The most striking thing is that Todt wants to distance himself from direct involvement in Formula 1, by the introduction of a Commissioner for each of the FIA’s world championships. This commissioner would take care of the day to day management of the championship, liaise with the commercial rights holder and teams and sit on the world council.
Max Mosley also said that he would not be an ever present in F1 when he took over from the ever present Jean Marie Balestre in 1990, but latterly his hands were very firmly on the F1 tiller.
However Todt’s proposals for F1 seem quite sensible, with a Disciplinary panel replacing the World Motor Sports Council when it comes to hearings like the McLaren Spy case or the Hamilton lying to the Stewards case.
The World Council would continue to meet to vote through major changes, but even there Todt’s team proposes to conduct a root and branch review of the effectiveness, transparency and efficiency of all the FIA’s committees and Councils. As always the devil will be in the details, such as the make up and independence of the Disciplinary Panel and the Appeal Court.
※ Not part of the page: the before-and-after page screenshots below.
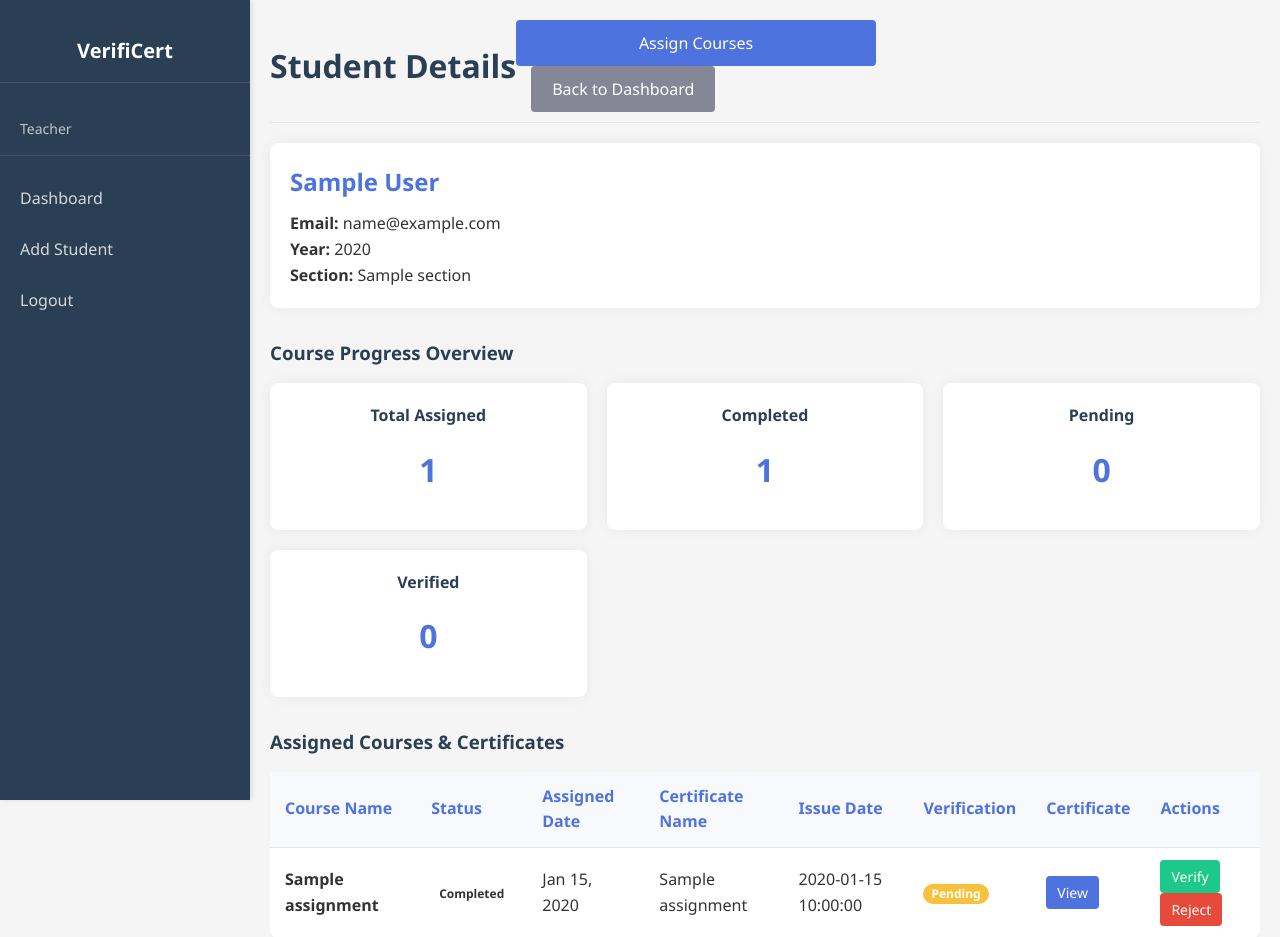
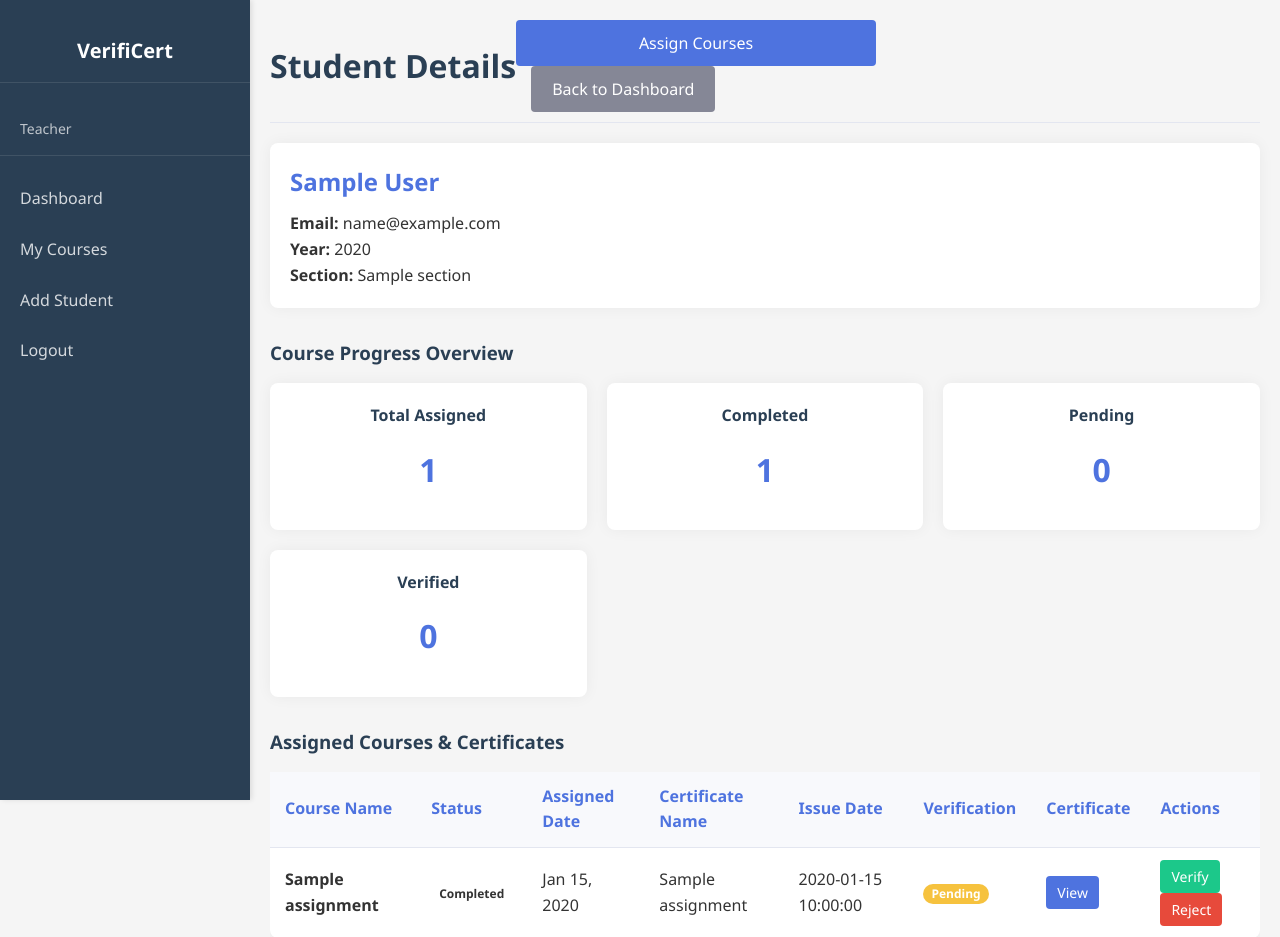
Before and after one commit to imgsh1613/CertCatalyst, a Flask app: template templates/view_student.html in a window 1280 px wide. Shown: the top 937 px of the page. Run offline with Flask 3, Linux system fonts and the light colour scheme; the template is opened without the code that fills it: most values are stand-ins (such as "Sample title", 1, 10 or a date in 2020).

Commit message:
Modify sidebar navigation and clean up whitespace
Updated the sidebar navigation to include 'My Courses' and removed extra whitespace.

```diff
--- a/templates/view_student.html
+++ b/templates/view_student.html
@@ -16,6 +16,7 @@
             </div>
             <ul class="nav-links">
                 <li><a href="{{ url_for('teacher_dashboard') }}">Dashboard</a></li>
+                <li><a href="{{ url_for('teacher_courses') }}">My Courses</a></li>
                 <li><a href="{{ url_for('add_student') }}">Add Student</a></li>
                 <li><a href="{{ url_for('logout') }}">Logout</a></li>
             </ul>
```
Without criticising the current regime he says that “public and competitor confidence in the stewards is vital” and proposes to review the stewarding system and to establish training courses for people wishing to become stewards.
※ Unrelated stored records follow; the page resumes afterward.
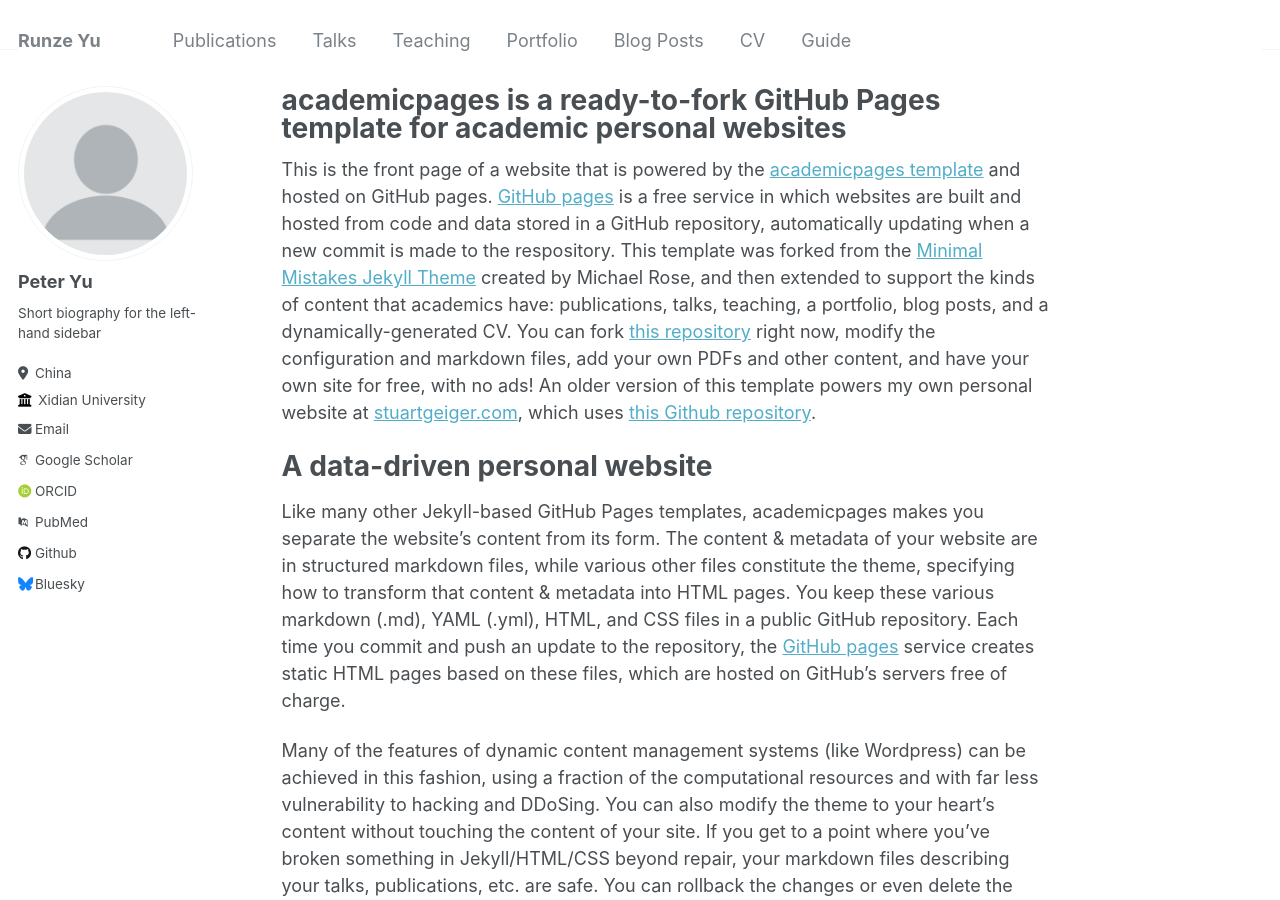
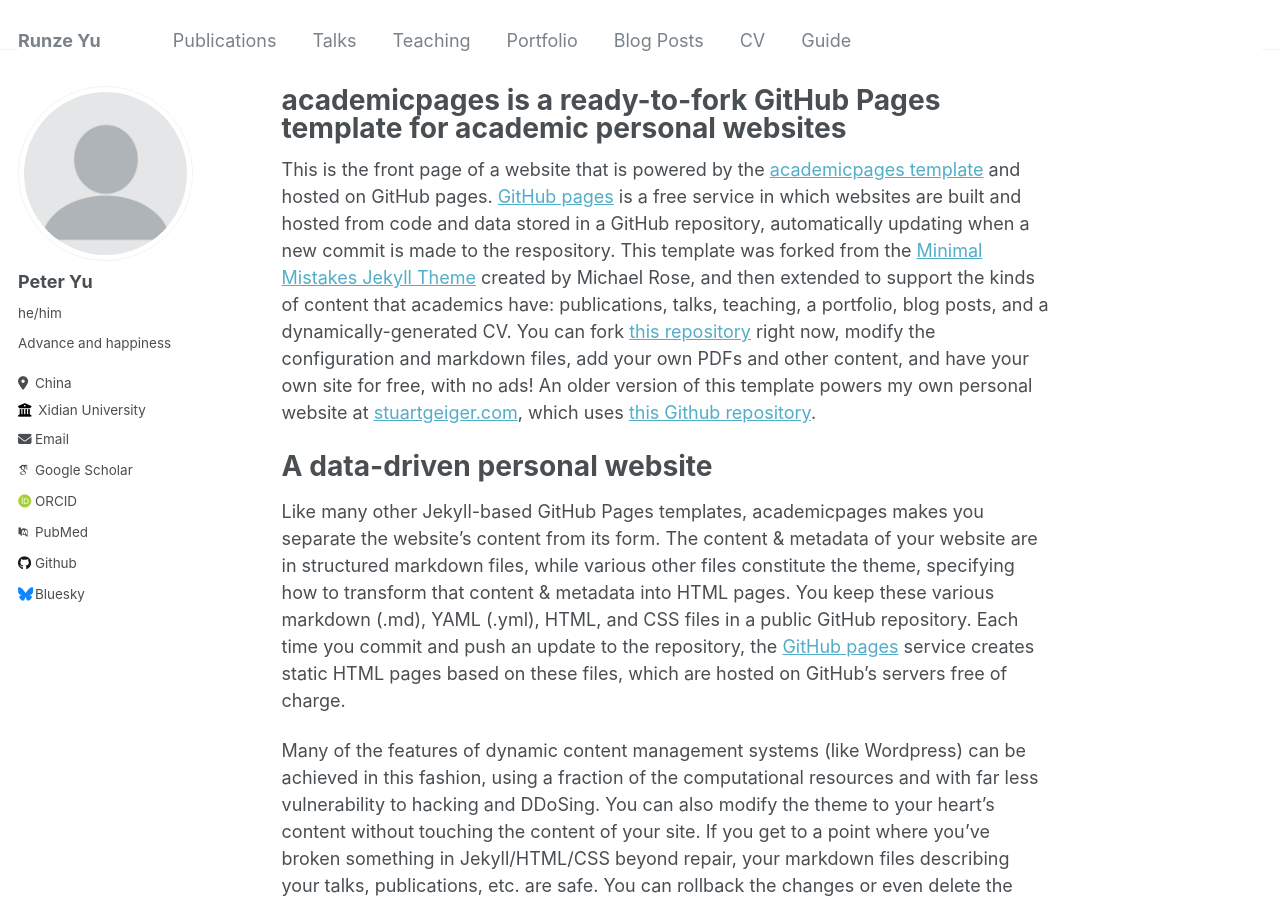
Before and after one commit to Mercy2Green/mercy2green.github.io, a Jekyll site: the page built from _pages/about.md, in a window 1280 px wide and 900 px high. Built offline with Jekyll 4.4.1, drawn with Linux system fonts in a browser that asks for light colours; some web fonts are replaced.

Commit message:
Update _config.yml

```diff
--- a/_config.yml
+++ b/_config.yml
@@ -14,7 +14,7 @@ name                     : &name "Peter Yu"
 description              : &description "personal description"
 url                      : https://https://mercy2green.github.io/ # the base hostname & protocol for your site e.g. "https://mmistakes.github.io"
 baseurl                  : "" # the subpath of your site, e.g. "/blog"
-repository               : "academicpages/academicpages.github.io"
+repository               : "https://github.com/Mercy2Green/mercy2green.github.io.git"
 
 # Site Author - The following control what appear as part of the author content on the side bar.
 #               If a field is blank the icon and link will not appear, otherwise it will be shown.
@@ -23,8 +23,8 @@ author:
   # Biographic information
   avatar           : "profile.png"
   name             : "Peter Yu"
-  pronouns         : # example: "she/her"
-  bio              : "Short biography for the left-hand sidebar"
+  pronouns         : "he/him" # example: "she/her"
+  bio              : "Advance and happiness"
   location         : "China"
   employer         : "Xidian University"
   uri              : # URL
```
Todt also wants to drive costs down in motorsport generally and suggests making it cheaper for organisers to host races, promising a “review of the structure of calendar fees”. If that means what it appears to mean it will be very interesting to see how that plays out in F1.
The document is careful to push all the right buttons with FIA constituents and to calm some concerns particularly among F1 teams and promoters. It wants the FIA to display “greater transparency and communication” and says that “the FIA must continue to adapt and change”. There is a need to “reform our organisation and improve the governance system.”
Todt sums up his approach to his candidacy thus, “Above all we need team work and co-operation. The FIA is a highly complex organisation combining roles as both the world’s motor sport governing body and global mobility alliance. To realise its full potential it is clear to us that the FIA must work together as a team, with its leadership and World Councils collaborating closely with its secretariat, its global club membership and its sister organisations.”
It is widely seen in F1 circles as a certainty that Todt will win in October. In Budapest last week everyone was agreed that Ari Vatenen had played a bad hand and was being totally out-thought and outclassed by Todt and his team.